**Exercise instructions:**
Work out the number of lines in the records that include the word "system"; reply with that number alone.

**Listed entries:**
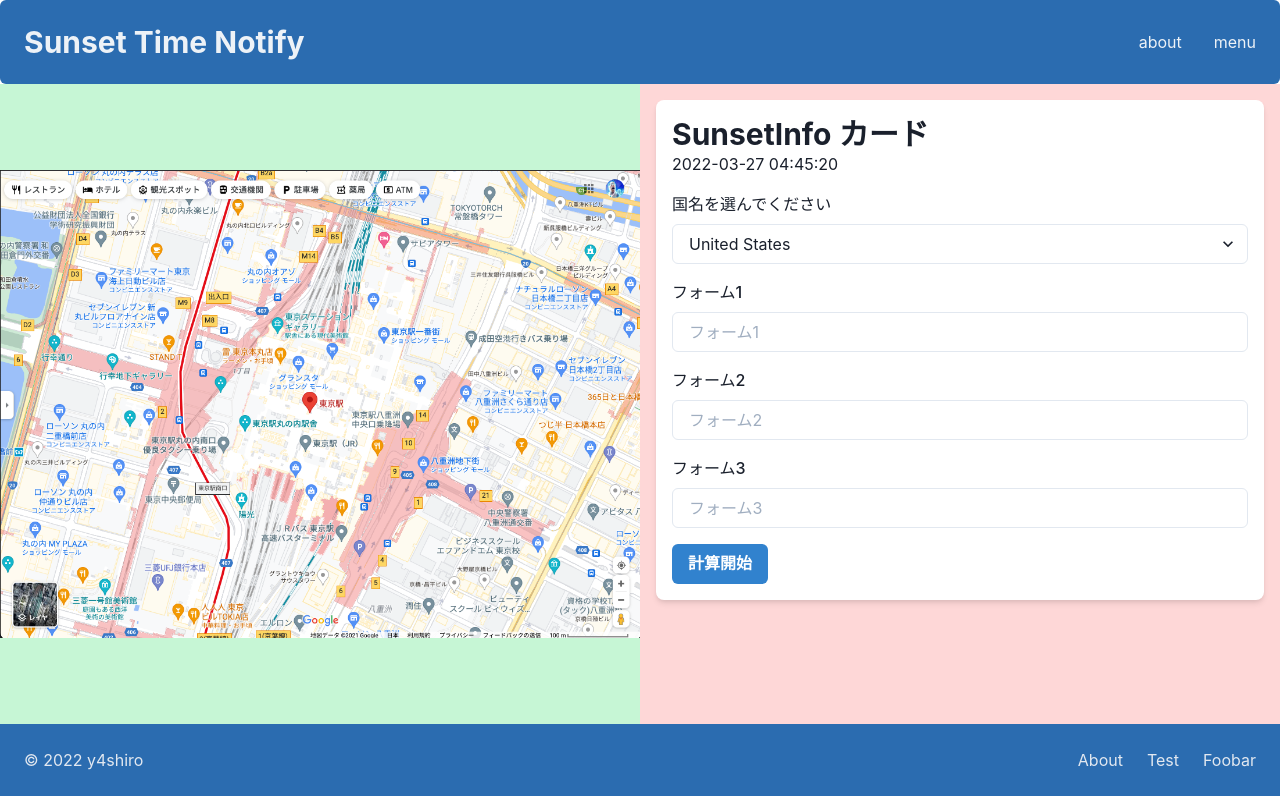
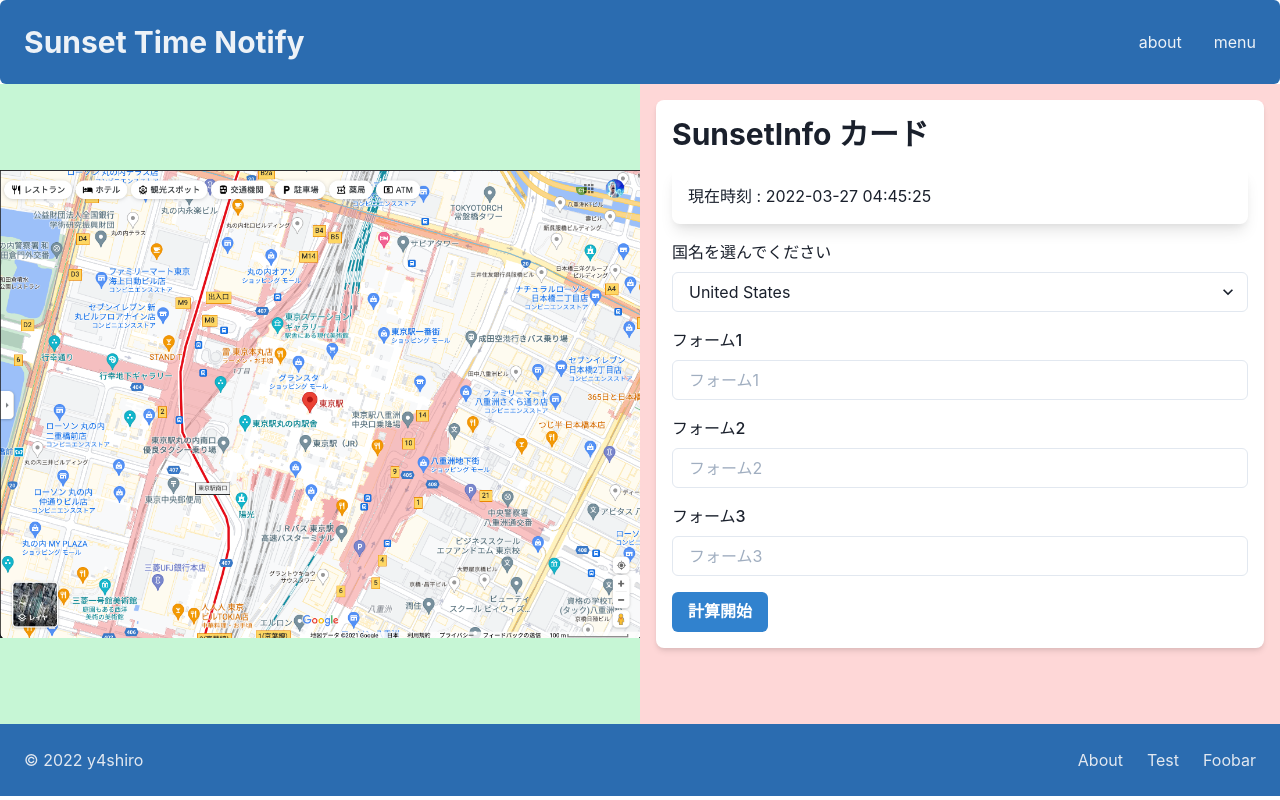
Before and after one commit to y4shiro/sunset-time-notify, a Next.js app: page / in a window 1280 px wide. Built offline with nearby package versions, Linux system fonts and the light colour scheme.

Commit message:
現在時刻を表示し、秒刻みで更新

```diff
--- a/src/components/SunsetInfo.tsx
+++ b/src/components/SunsetInfo.tsx
@@ -16,16 +16,24 @@ const SunsetInfo: VFC = () => {
   const [date, setDate] = useState('');
 
   useEffect(() => {
-    const nowDate = format(new Date(), 'yyyy-MM-dd hh:mm:ss');
-    setDate(nowDate);
-  }, []);
+    const timeoutId = setTimeout(() => {
+      const nowDate = format(new Date(), 'yyyy-MM-dd hh:mm:ss');
+      setDate(nowDate);
+    }, 1000);
+
+    return () => {
+      clearTimeout(timeoutId);
+    };
+  }, [date]);
 
   return (
     <Box w='full' bgColor='red.100'>
       <Box m={4} p={4} borderRadius='lg' shadow='md' bgColor='white'>
         <Heading size='lg'>SunsetInfo カード</Heading>
 
-        <Text>{date}</Text>
+        <Box my={4} p={4} borderRadius='lg' shadow='lg'>
+          <Text>現在時刻 : {date}</Text>
+        </Box>
 
         <FormControl>
           <Box my={4}>
```
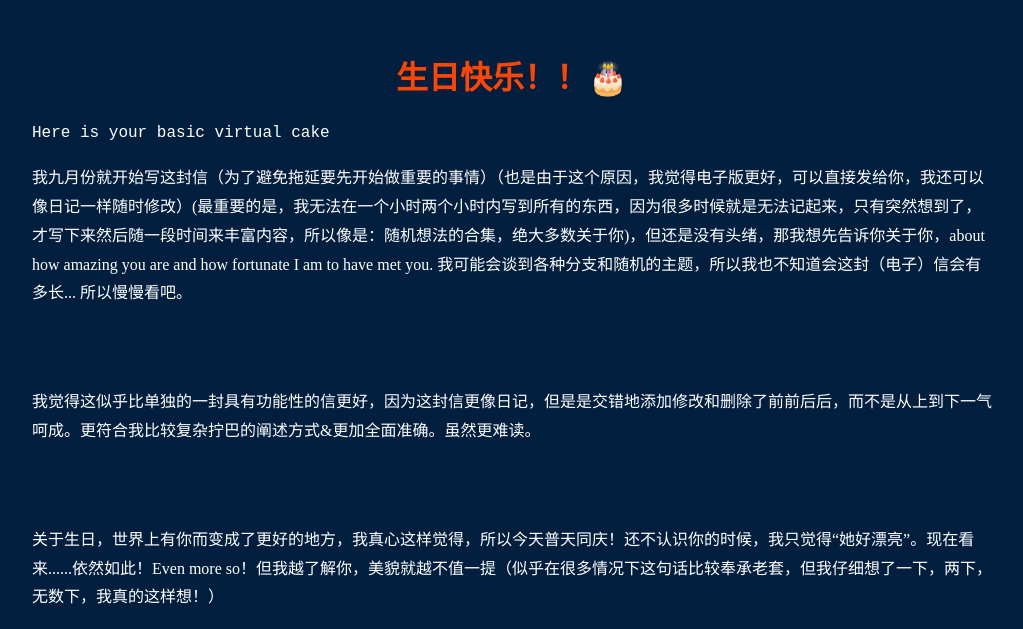
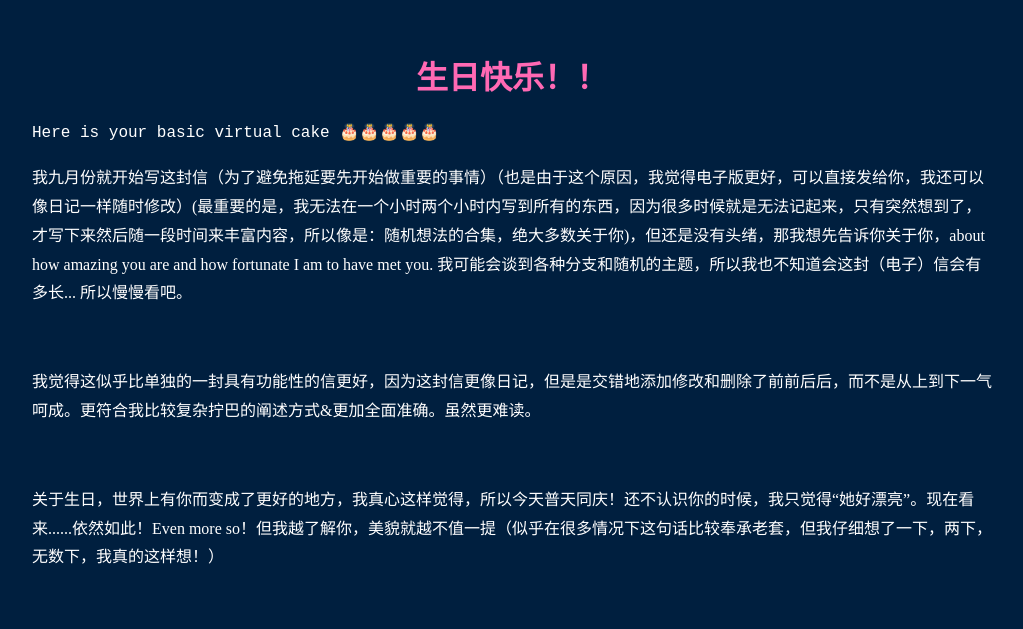
Before and after one commit to goofyyz/letter-for-Alexie-bday, a plain HTML site: page index.html in a window 1280 px wide. Shown: the part 108-737 px from the top of the page, without its empty margins (128-1151 px from the left). Drawn offline with Linux system fonts and the light colour scheme.

Commit message:
Update index.html

```diff
--- a/index.html
+++ b/index.html
@@ -12,14 +12,15 @@
             color: #ffffff;
         }
         h1 {
-            color: #ff4500;
+            color: #ff69b4; /* Pink color */
             text-align: center;
         }
+
         p {
             line-height: 1.8;
         }
         .section {
-            margin-bottom: 80px;
+            margin-bottom: 60px;
         }
         .english {
             font-family: 'American Typewriter', monospace; /* Font for English text */
@@ -30,8 +31,8 @@
     </style>
 </head>
 <body>
-    <h1>生日快乐！！🎂</h1>
-    <p class="english">Here is your basic virtual cake</p>
+    <h1>生日快乐！！</h1>
+    <p class="english">Here is your basic virtual cake 🎂🎂🎂🎂🎂</p>
 
     <div class="section chinese">
         <p>我九月份就开始写这封信（为了避免拖延要先开始做重要的事情）（也是由于这个原因，我觉得电子版更好，可以直接发给你，我还可以像日记一样随时修改）(最重要的是，我无法在一个小时两个小时内写到所有的东西，因为很多时候就是无法记起来，只有突然想到了，才写下来然后随一段时间来丰富内容，所以像是：随机想法的合集，绝大多数关于你)，但还是没有头绪，那我想先告诉你关于你，about how amazing you are and how fortunate I am to have met you. 我可能会谈到各种分支和随机的主题，所以我也不知道会这封（电子）信会有多长... 所以慢慢看吧。</p>
```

**Response area:**
2